In “Virginia Beach,” Hamilton Leithauser and Kevin Morby pay tribute to all the other places, the lesser-told stories of America that, in their way, are all the more transfixing as a result. On the other side of the pandemic’s stillness, two travelers use propulsive, tumbling guitar and shadowy, elusive melodies to throw their arms back around the very idea of movement across this country. They pass through Paris, Tennessee and then Paris, Idaho. All the while, there’s another trope of tour and/or travel lingering in the backdrop — racing through these forgotten places in an effort to outrun your old life, and the final conclusion that, well, that’s never possible. Leithauser and Morby are both students of this stuff, and they know how to play with the familiar forms and themes. Leithauser said he set out to make a dark country song, a bit of old-school Americana. With “Virginia Beach,” he and Morby offer up a solid entry to the canon. —Ryan

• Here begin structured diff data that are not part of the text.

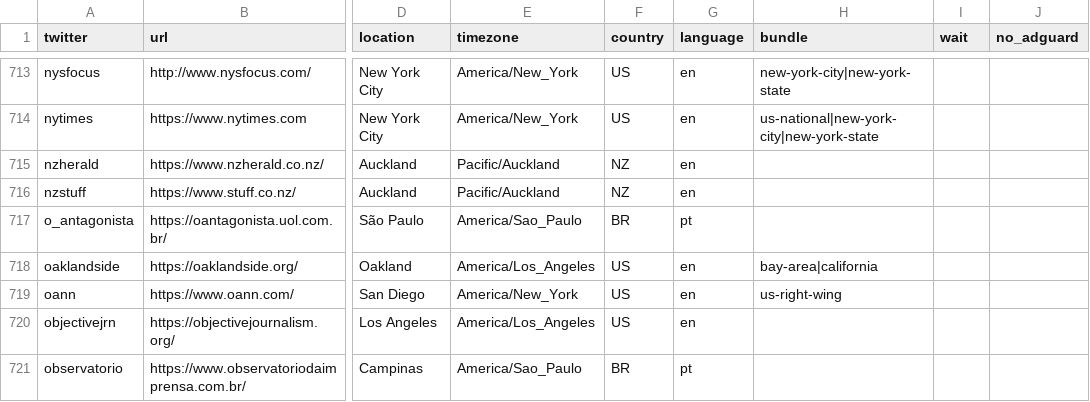
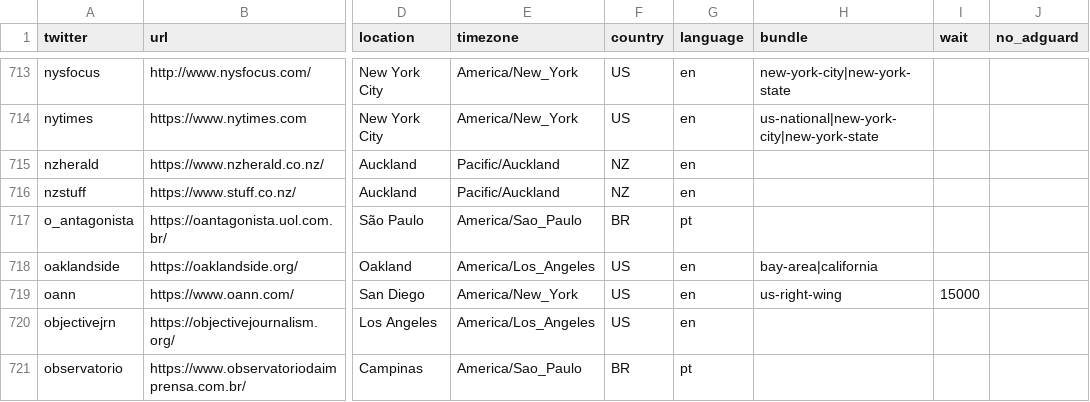
Before and after one commit to turbodatadrifter3tdi/news-homepages, a CSV file: newshomepages/sources/sites.csv, drawn as a sheet; only a part is shown, gaps mark what is left out; the diff names each change by its address in the sheet, - before the commit and + after, or states it on an @@ line.

```diff
--- a/newshomepages/sources/sites.csv
+++ b/newshomepages/sources/sites.csv
-I719 (wait): (empty)
+I719 (wait): 15000
```
Also changed, not shown: 1 other file.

When describing the overall aesthetic for her upcoming album Valentine, Snail Mail’s Lindsey Jordan recently used the word “decadence” and pulled from opposing sides of that spectrum: “I wanted a big chocolate cake. I wanted a little bit of blood,” i.e., two things you’d probably find in, oh, Dracula’s castle. Ostensibly, these things don’t belong together but somehow make complete sense in relation to Snail Mail’s brand of growing pains pop. It is sweet, but also bitter; ironic but also sincere; nonchalant but also genuinely concerned. On her latest release, “Ben Franklin,” Snail Mail acutely observes that beauty in the breakdown.
A crisp, synth-lined bop, “Ben Franklin” finds Jordan going from braggadocio (“got money, I don’t care about sex”) to raw honesty about hurting and being hurt. Directly addressing the singer’s stint in rehab at the end of last year, “Ben Franklin” is about a “spring”-like “part two”: She’s out of that facility and invested in moving on. Except there’s the matter of running into a former flame who once said they’d “die for me” but now pretends not to know Jordan. “Sucker for the pain, oh honey,” Jordan’s voice cracks, before admitting, “I’ve been feeling so small/ I miss your attention, I wish I could call.” Nothing like running into an ex to put you right back at square one. —Rachel
The Alchemist has been on a hell of a hot streak lately, producing great rap albums for Boldy James, Armand Hammer, and Freddie Gibbs and releasing his own This Thing Of Ours EPs. But “Flying Spirit,” for all its effectively tingly atmosphere, is less a showcase for the Alchemist’s production and more a playground for Danny Brown’s Bruiser Brigade — also on a hell of a hot streak lately — to let loose and run amok. Brown tones down his signature hyena-yelp to play the straight man, for once, paving the way for J.U.S., Fat Ray, and a delightfully unhinged verse that turns the entire track into a scene-stealing spotlight for Bruiser Wolf. “Well baby what do you call a ‘ghini with the top off? That’s a lamb chop,” he raps, his feverish voice pitched somewhere between wild-eyed spoken-word poet and motor-mouthed auctioneer. Sold! —Peter